Brands that are seen to prioritise online customer engagement and respond quickly to enquiries are generally well regarded. Facebook has made it even easier for customers to measure and compare the responsiveness of brands by reporting on Message Response times.
The expectation that customers have to be digitally connected to brands has seen a wave of interest in chatbots.
What are chatbots?
Essentially, a chatbot is a computer program that responds to a person’s questions online with a level of intelligence. For example, a chatbot operated by a travel company through Facebook Messenger can answer your travel-related questions and potentially even help you book a tour or flight.

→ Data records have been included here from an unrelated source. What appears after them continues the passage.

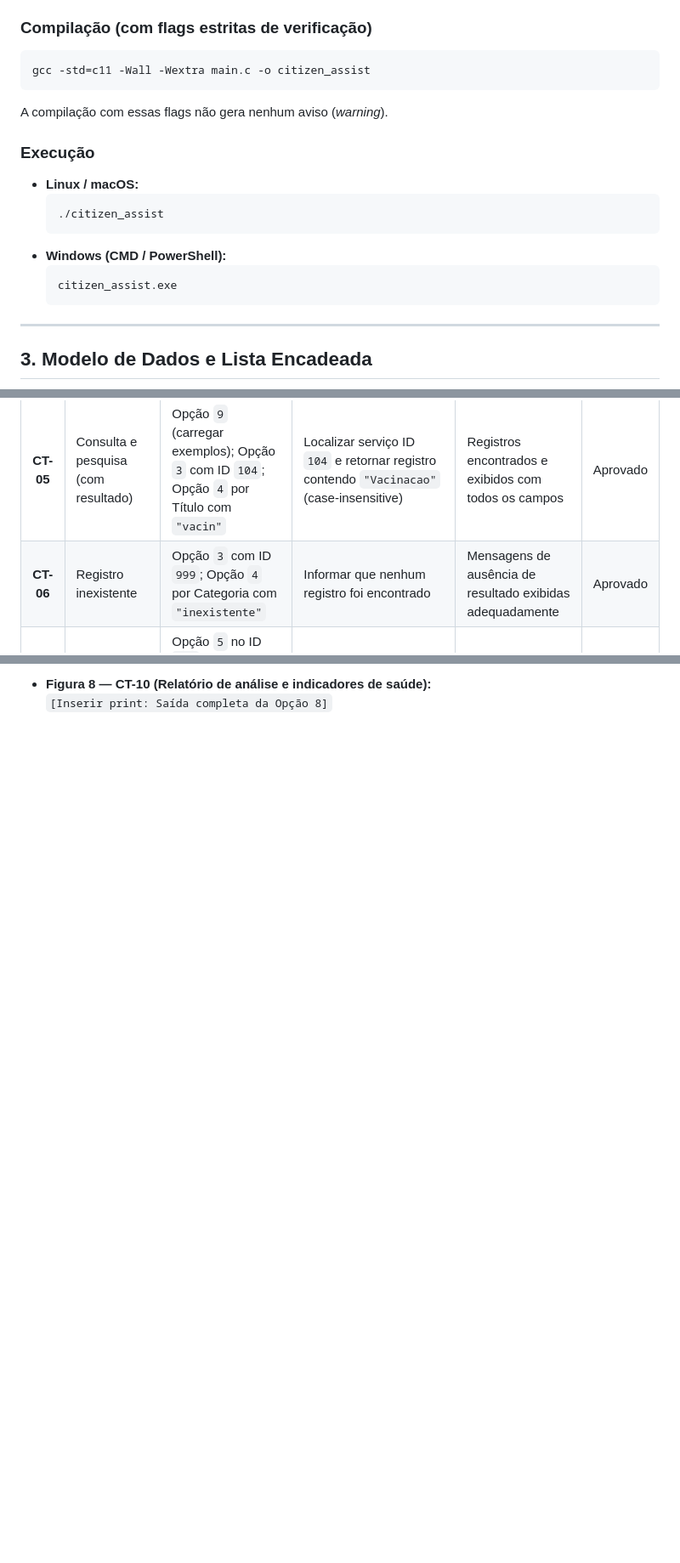
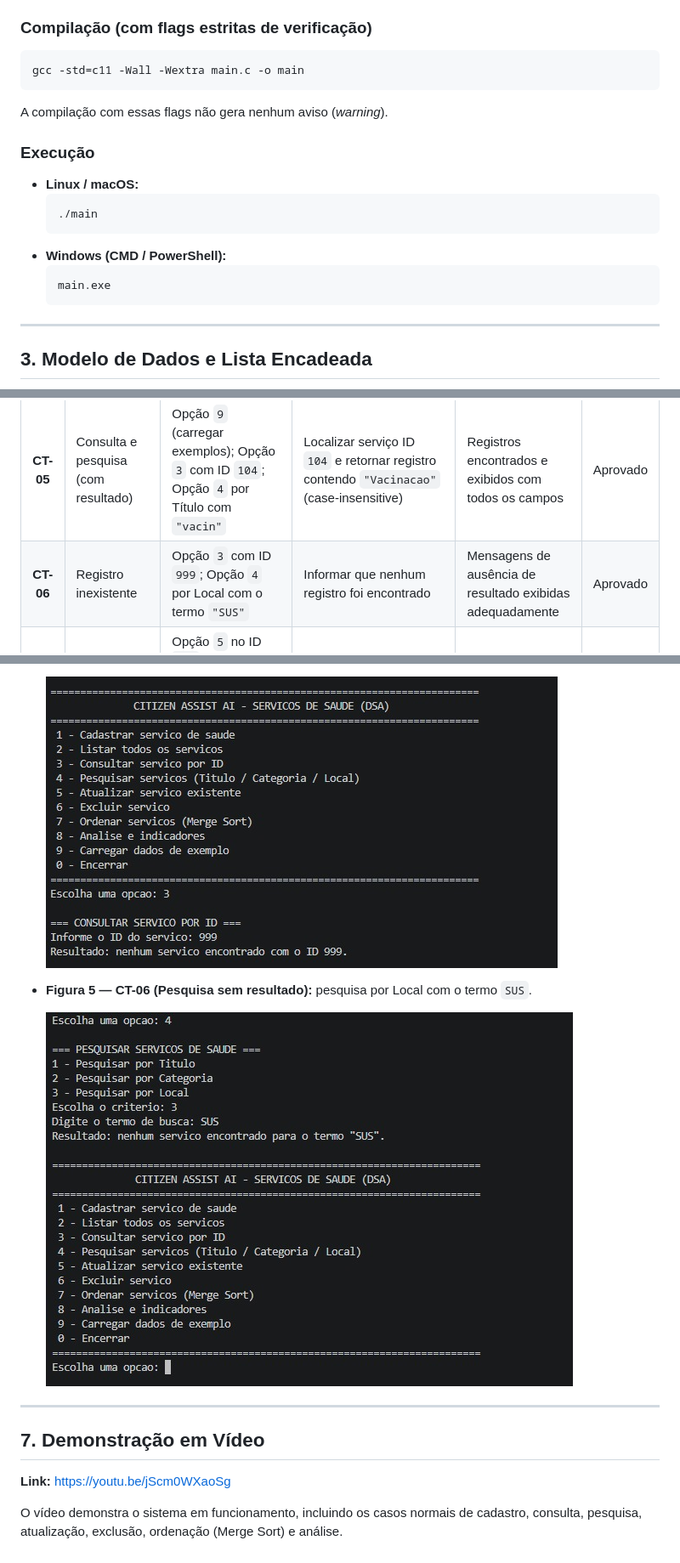
Before and after one commit to miguelpiedade2007/GS2_1CCPI_DSA_, a Markdown page: README.md, 3 parts joined by grey strips. Shown at 85% size. GitHub-like rendering; pictures changed too: prints/ct06_id_inexistente.jpg (added), prints/ct06_pesquisa_sem_resultado.jpg (added); blank space fills up the shorter version.

````diff
--- a/README.md
+++ b/README.md
@@ -29,7 +30,7 @@ O código-fonte (`main.c`) segue rigorosamente o padrão **ISO C11**, sem depend
 ### Compilação (com flags estritas de verificação)
 
 ```bash
-gcc -std=c11 -Wall -Wextra main.c -o citizen_assist
+gcc -std=c11 -Wall -Wextra main.c -o main
 ```
 
 A compilação com essas flags não gera nenhum aviso (*warning*).
@@ -38,11 +39,11 @@ A compilação com essas flags não gera nenhum aviso (*warning*).
 
 * **Linux / macOS:**
   ```bash
-  ./citizen_assist
+  ./main
   ```
 * **Windows (CMD / PowerShell):**
   ```powershell
-  citizen_assist.exe
+  main.exe
   ```
 
 ---
@@ -178,7 +179,7 @@ Considere $n$ o número de serviços cadastrados na lista encadeada, $m$ o compr
 | **CT-03** | Cadastro normal | Opção `1` com ID `106`, Título `"Atendimento Odontologico"`, Categoria `"Odontologia"`, Prioridade `2` | Alocar nó dinamicamente e confirmar cadastro | Serviço cadastrado e exibido corretamente na listagem | Aprovado |
 | **CT-04** | Identificador duplicado | Opção `1` informando ID `106` (já existente) | Bloquear inserção e alertar sobre ID duplicado | Mensagem `"Erro: ja existe um servico cadastrado com o ID 106"` exibida | Aprovado |
 | **CT-05** | Consulta e pesquisa (com resultado) | Opção `9` (carregar exemplos); Opção `3` com ID `104`; Opção `4` por Título com `"vacin"` | Localizar serviço ID `104` e retornar registro contendo `"Vacinacao"` (case-insensitive) | Registros encontrados e exibidos com todos os campos | Aprovado |
-| **CT-06** | Registro inexistente | Opção `3` com ID `999`; Opção `4` por Categoria com `"inexistente"` | Informar que nenhum registro foi encontrado | Mensagens de ausência de resultado exibidas adequadamente | Aprovado |
+| **CT-06** | Registro inexistente | Opção `3` com ID `999`; Opção `4` por Local com o termo `"SUS"` | Informar que nenhum registro foi encontrado | Mensagens de ausência de resultado exibidas adequadamente | Aprovado |
 | **CT-07** | Atualização e exclusão | Opção `5` no ID `106` (manter título com ENTER, alterar prioridade para `4`); Opção `6` removendo ID `106` | Atualizar apenas o campo modificado; remover nó e manter lista íntegra | Campo atualizado, nó removido com `free` e listagem íntegra | Aprovado |
 | **CT-08** | Ordenação por Prioridade (Merge Sort) | Opção `9` (exemplos); Opção `7` com critério `4` | Nós reordenados da prioridade 5 para a 1; empates resolvidos pelo ID | Ordem obtida: 104 (5), 105 (4), 101 (3), 102 (3), 103 (2) | Aprovado |
 | **CT-09** | Ordenação por Título A–Z (Merge Sort) | Em seguida, Opção `7` com critério `2` | Nós reordenados em ordem alfabética do título, sem diferenciar maiúsculas/minúsculas | Ordem obtida: Acolhimento (105), Campanha (101), Coleta (103), Pronto-Socorro (104), Retirada (102) | Aprovado |
@@ -211,3 +205,14 @@ Considere $n$ o número de serviços cadastrados na lista encadeada, $m$ o compr
 
-* **Figura 8 — CT-10 (Relatório de análise e indicadores de saúde):**
-  `[Inserir print: Saída completa da Opção 8]`
+  ![CT-06 — Consulta por ID inexistente](prints/ct06_id_inexistente.jpg)
+
+* **Figura 5 — CT-06 (Pesquisa sem resultado):** pesquisa por Local com o termo `SUS`.
+
+  ![CT-06 — Pesquisa por local sem resultado](prints/ct06_pesquisa_sem_resultado.jpg)
+
+---
+
+## 7. Demonstração em Vídeo
+
+**Link:** https://youtu.be/jScm0WXaoSg
+
+O vídeo demonstra o sistema em funcionamento, incluindo os casos normais de cadastro, consulta, pesquisa, atualização, exclusão, ordenação (Merge Sort) e análise.
````
Also changed, not shown: other parts of README.md (+11 -17 lines), prints/ct01_lista_vazia.jpg (added), prints/ct02_entrada_invalida.jpg (added), prints/ct04_id_duplicado.jpg (added), 1 other file.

In July 2016, there were more than 11,000 chatbots built around Facebook Messenger and more than 23,000 developers had signed up for the platform’s bot engine. In announcing the figures, Facebook’s VP of messaging products David Marcus said the social media giant was “looking forward to building a future of amazing Messenger experiences powered by the community of developers, businesses and people who use Messenger every day.”

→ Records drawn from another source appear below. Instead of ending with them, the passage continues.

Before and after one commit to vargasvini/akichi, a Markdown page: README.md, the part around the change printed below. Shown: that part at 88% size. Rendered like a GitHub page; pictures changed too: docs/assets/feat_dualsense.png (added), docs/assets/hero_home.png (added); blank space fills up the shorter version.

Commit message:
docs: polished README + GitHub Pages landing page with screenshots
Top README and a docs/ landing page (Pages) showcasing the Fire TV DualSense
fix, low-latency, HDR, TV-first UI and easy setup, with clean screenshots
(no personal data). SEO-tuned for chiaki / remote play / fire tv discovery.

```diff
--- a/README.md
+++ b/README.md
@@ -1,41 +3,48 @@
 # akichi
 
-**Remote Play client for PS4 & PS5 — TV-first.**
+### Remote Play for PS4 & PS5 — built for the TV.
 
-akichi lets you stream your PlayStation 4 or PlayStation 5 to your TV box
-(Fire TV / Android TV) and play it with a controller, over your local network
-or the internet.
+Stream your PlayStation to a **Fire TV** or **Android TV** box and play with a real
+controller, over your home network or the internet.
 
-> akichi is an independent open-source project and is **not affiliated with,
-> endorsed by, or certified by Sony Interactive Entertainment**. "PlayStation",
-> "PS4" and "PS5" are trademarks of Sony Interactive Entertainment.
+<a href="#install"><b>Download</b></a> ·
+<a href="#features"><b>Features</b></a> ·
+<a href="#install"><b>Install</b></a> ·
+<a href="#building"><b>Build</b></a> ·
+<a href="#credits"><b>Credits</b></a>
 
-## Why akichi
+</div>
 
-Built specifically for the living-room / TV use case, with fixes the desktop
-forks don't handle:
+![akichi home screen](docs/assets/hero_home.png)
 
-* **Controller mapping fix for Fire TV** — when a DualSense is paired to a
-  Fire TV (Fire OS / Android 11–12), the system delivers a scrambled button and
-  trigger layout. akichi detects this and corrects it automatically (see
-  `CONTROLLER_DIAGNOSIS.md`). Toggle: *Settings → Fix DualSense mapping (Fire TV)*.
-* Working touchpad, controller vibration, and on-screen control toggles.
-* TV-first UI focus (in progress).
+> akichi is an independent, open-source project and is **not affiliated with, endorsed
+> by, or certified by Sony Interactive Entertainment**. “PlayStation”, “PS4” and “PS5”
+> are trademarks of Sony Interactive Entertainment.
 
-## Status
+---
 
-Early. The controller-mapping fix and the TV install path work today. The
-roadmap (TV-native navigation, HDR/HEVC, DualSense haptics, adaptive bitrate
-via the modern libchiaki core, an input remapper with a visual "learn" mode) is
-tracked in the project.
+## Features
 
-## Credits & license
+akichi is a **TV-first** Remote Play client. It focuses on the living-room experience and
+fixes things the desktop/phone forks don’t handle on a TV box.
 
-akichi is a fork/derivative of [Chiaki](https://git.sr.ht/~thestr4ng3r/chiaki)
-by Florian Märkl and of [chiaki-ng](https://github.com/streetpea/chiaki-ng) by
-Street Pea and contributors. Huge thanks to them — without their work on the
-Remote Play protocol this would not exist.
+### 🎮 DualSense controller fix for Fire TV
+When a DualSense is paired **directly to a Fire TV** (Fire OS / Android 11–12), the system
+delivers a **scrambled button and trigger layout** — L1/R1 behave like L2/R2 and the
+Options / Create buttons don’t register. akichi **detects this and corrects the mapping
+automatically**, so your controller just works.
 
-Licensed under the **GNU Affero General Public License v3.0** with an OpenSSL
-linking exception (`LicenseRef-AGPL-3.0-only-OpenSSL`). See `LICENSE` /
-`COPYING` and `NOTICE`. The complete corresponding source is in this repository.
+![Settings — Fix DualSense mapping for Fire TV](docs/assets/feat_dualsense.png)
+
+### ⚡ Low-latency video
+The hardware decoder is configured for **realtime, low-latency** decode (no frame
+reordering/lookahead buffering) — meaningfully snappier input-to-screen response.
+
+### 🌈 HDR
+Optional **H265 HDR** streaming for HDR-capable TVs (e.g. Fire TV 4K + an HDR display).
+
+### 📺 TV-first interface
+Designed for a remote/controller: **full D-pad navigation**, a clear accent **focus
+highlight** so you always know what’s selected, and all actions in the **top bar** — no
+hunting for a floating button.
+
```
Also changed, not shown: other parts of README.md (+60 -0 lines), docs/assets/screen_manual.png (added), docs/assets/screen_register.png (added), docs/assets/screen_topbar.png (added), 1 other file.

More than a year on, large, smart companies the world over are using chatbots to connect their goods and services with customers. This is particularly true of companies targeting young people who spend a lot of time on messaging apps, like Facebook Messenger, Snapchat and WhatsApp. It should come as no surprise that fast food retailers like Taco Bell in the US are using chatbots to help people order food. In the UK, online ticketing agency TickX has developed a chatbot that people can engage with to find and purchase the event tickets within a certain price range. Clothing retailer H&M also has a chatbot which learns about your personal style through your photos then recommends outfits.
Chatbots seem to be enjoying an extended honeymoon period because as with most new concepts, people will open messages delivered through bot technology and click through to explore and test their capabilities. As a result, the message open and click-through rates in chatbots are relatively high at around 80% – great if you’re a brand trying to reach your target consumer.

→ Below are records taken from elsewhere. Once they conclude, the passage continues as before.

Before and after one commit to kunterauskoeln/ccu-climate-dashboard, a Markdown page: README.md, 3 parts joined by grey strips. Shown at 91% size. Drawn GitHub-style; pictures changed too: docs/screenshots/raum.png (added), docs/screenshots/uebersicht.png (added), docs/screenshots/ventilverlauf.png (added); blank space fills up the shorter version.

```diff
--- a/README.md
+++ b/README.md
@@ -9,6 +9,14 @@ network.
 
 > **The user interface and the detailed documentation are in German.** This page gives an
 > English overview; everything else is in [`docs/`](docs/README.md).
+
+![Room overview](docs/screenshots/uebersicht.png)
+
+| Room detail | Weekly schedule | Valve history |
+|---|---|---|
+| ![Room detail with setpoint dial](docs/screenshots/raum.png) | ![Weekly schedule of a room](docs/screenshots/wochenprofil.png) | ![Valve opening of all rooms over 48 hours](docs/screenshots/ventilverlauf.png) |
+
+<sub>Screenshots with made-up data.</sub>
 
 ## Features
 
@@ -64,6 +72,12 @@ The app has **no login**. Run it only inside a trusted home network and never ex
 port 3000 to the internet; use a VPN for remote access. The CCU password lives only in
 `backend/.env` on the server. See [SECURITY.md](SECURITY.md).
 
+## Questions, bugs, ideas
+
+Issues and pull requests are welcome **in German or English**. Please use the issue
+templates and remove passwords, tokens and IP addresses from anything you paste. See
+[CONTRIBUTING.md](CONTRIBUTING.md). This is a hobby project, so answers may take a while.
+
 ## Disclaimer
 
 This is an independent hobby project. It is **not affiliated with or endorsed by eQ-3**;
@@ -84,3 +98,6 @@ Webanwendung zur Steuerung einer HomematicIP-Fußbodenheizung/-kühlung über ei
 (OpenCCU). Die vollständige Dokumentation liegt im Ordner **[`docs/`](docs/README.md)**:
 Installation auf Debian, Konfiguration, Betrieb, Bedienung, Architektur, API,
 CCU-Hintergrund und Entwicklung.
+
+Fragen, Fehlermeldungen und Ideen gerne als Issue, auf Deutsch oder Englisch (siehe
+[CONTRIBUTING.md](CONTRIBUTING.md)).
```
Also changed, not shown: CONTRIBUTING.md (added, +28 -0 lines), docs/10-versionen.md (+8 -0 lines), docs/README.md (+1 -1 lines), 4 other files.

But it won’t last and the chatbot novelty will wear off.
As more brands have jumped on the chatbot bandwagon, tools have emerged, like Manychat, that make it easy for non-developers to create a Facebook messenger chatbot. Naturally, this appeals to many companies who may not have the budget for a developer. It’s conceivable that these companies will create something that won’t be particularly engaging or useful. Other companies will launch a bot but won’t maintain it. In both cases, the user will have a bad chatbot experience and their interest in chatbots will decline.
Artificial vs Human Intelligence
Facebook remains at the cutting edge of artificial conversational intelligence, investing in research to offer brands more sophisticated ways to enhance the consumer experience in the chatbot space. But they don’t always get it right.
This month, Facebook was forced to shut down a chatbot experiment that resulted in two chatbots developing their own language to communicate.
They experimented with teaching two chatbots, Alice and Bob, how to imitate human speech and negotiate with one another to broker a deal. But the experiment failed when AI researchers discovered that the bots, when left to their own devices, developed their own ‘machine language’. While the bots could communicate effectively with each other using this new language, the phrasing no longer resembled typical human speech or online interaction.
One day, Facebook may succeed in its endeavour to develop AI that can independently think and respond just like a human. But in 2017, for the brands and companies that Blink PR works with, it’s authenticity that connects them with their target audience.
It’s the expression of fears, desires and humour that are the hallmarks of being human that strengthen those connections. Whether you’re in the B2B or B2C space, it’s the H2H (Human to Human) approach that gets the most cut-through.
As Blink’s longest-serving professional, Alison has found that her greatest source of work satisfaction stems from the success of her clients. Whittling down complex subjects to make them understandable as part of a wider plan is a part of the process Alison really enjoys.